I’m not surprised Dave Ramsey took first place in almost everything, I bet you aren’t either. He’s often mentioned in personal finance circles for his idea of a debt snowball [3] and he’s helped a lot of people get out of debt.

Honorable Mention: Honorable mention has to go to Clark Howard who trailed Dave Ramsey in every category by just a few percentage points. Clark Howard, like Dave Ramsey, has a huge national following and is nearly a household name for folks who use personal finance guru names in their home. It’s a testament to him and his great team.

2013 Top Money Guru Caboose: Robert Kiyosaki

This was a tricky one to score, given our rigorous (ha!) rubric, because while Suze Orman garnered the most votes for least favorite, she was consistently in the top three for the five superlative categories. She was also third for Overall Favorite, which makes it difficult to argue she is deserving of this award. You may not like her but plenty of you find her entertaining, helpful, and trustworthy.

The caboose award must then be given to Robert Kiyosaki, who came in a close 2nd for least favorite, middle of the pack for every other category. I’ll leave you with this quote from a voter, one of the several hundred who responded: “It’s hard to listen to a guru who is more interested in helping his own bank account than helping you.” Hmmm…

Versus Personal Finance Blogger Results

We did a poll with readers (you all) and with bloggers [4] because we wanted to see how the two differed. Bloggers tend to spend more of their time reading and being involved in personal finance on a daily basis (this is a gross generalization, I admit) and we wanted to see how their opinions differed from the more casual personal finance aficionado. What did not surprise me was that Liz Weston and Ramit Sethi won all of the favorable categories because they’re the two gurus most involved in the personal finance community. They are both the “closest” to bloggers themselves, as neither has radio or television shows.

I was also surprised to learn that Suze Orman was the least favorite among readers. Her style can be abrasive but tough love works, which is why she was also up there for many of the other positive categories. (She also took third in overall favorite!) I knew she’d be disliked by bloggers, given the spat over her prepaid cards, but the fact that so many readers disliked her a minor shock. My guess was that Robert Kiyosaki would’ve taken the least favorite guru, but he was edged out.


I wanted to call out a few names that were frequently seen as write-in responses. The first is Jim Cramer. We debated putting Jim Cramer into the poll but we felt he was close to an investing guru/prognosticator and less of a personal finance guru. You could argue the same for Robert Kiyosaki but at least Kiyosaki’s original Rich Dad Poor Dad was more personal finance than real estate investing.

Another name we saw was Ric Edelman and to be perfectly honest, I didn’t know who he was when we were picking names for the guru poll.

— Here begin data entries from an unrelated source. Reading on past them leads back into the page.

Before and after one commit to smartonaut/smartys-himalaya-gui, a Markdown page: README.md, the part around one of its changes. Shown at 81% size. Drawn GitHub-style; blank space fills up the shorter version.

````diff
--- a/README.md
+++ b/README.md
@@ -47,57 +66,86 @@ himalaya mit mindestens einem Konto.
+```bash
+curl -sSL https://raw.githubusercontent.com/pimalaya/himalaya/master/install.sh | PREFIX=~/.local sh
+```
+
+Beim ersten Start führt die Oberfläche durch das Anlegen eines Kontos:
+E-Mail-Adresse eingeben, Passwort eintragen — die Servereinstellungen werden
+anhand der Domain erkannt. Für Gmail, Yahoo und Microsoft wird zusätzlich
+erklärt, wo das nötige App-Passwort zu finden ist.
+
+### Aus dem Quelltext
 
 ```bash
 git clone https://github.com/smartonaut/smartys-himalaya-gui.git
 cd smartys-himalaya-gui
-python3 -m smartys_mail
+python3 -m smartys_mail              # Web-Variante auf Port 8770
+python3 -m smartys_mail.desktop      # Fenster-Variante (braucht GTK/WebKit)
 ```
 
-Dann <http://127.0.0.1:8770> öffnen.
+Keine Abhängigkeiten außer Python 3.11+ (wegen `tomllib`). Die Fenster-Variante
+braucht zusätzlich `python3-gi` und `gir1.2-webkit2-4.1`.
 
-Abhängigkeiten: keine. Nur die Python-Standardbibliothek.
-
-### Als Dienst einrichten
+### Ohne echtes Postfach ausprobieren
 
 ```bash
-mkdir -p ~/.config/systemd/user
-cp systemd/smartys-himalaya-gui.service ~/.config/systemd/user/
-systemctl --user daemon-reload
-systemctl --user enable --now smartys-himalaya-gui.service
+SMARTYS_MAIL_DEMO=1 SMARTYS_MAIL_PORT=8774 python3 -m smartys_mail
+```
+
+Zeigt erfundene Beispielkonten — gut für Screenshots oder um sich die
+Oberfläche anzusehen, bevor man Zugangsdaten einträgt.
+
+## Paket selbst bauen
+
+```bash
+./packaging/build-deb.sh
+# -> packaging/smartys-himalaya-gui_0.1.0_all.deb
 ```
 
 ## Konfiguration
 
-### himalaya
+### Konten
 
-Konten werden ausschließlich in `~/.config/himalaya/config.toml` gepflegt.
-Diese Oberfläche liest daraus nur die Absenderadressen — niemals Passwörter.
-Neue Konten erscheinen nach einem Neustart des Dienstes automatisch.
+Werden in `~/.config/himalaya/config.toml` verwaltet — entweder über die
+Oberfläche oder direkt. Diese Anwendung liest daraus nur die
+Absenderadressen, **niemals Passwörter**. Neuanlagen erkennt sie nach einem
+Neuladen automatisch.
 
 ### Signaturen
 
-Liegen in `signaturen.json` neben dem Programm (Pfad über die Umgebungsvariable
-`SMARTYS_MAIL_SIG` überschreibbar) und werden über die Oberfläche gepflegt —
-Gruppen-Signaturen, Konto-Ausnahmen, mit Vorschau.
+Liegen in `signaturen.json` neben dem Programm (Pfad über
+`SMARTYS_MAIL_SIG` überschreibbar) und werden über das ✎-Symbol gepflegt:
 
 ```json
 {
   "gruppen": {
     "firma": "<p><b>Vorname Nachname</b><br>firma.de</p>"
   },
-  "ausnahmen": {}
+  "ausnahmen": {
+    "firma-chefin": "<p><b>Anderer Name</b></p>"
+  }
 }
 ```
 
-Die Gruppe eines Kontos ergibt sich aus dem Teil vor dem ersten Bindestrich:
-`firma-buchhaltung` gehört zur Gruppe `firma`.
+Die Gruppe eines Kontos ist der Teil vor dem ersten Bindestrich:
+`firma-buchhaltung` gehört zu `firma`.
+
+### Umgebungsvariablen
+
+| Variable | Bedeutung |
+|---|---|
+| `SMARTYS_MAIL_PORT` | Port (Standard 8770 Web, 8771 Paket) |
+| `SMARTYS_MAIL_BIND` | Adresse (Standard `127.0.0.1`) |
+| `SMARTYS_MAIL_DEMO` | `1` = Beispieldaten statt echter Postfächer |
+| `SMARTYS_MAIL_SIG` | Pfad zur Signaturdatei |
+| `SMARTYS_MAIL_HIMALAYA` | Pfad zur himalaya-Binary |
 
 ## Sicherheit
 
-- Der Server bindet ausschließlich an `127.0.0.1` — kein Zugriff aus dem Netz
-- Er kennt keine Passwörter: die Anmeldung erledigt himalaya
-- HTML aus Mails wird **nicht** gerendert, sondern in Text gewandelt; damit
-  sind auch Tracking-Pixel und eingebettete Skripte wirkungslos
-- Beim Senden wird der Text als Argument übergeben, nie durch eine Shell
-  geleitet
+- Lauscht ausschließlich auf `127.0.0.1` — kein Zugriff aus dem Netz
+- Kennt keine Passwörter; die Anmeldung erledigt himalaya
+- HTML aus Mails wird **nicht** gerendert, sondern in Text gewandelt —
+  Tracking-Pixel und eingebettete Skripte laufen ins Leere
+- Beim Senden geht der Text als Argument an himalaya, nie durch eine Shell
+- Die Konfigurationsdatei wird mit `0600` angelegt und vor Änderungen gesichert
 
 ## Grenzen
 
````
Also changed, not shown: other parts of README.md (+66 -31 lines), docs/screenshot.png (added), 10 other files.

He may make it into next year’s poll since he meets all of the qualifications.

Thanks again for voting in the poll, I’d be curious to hear what you thought about the results!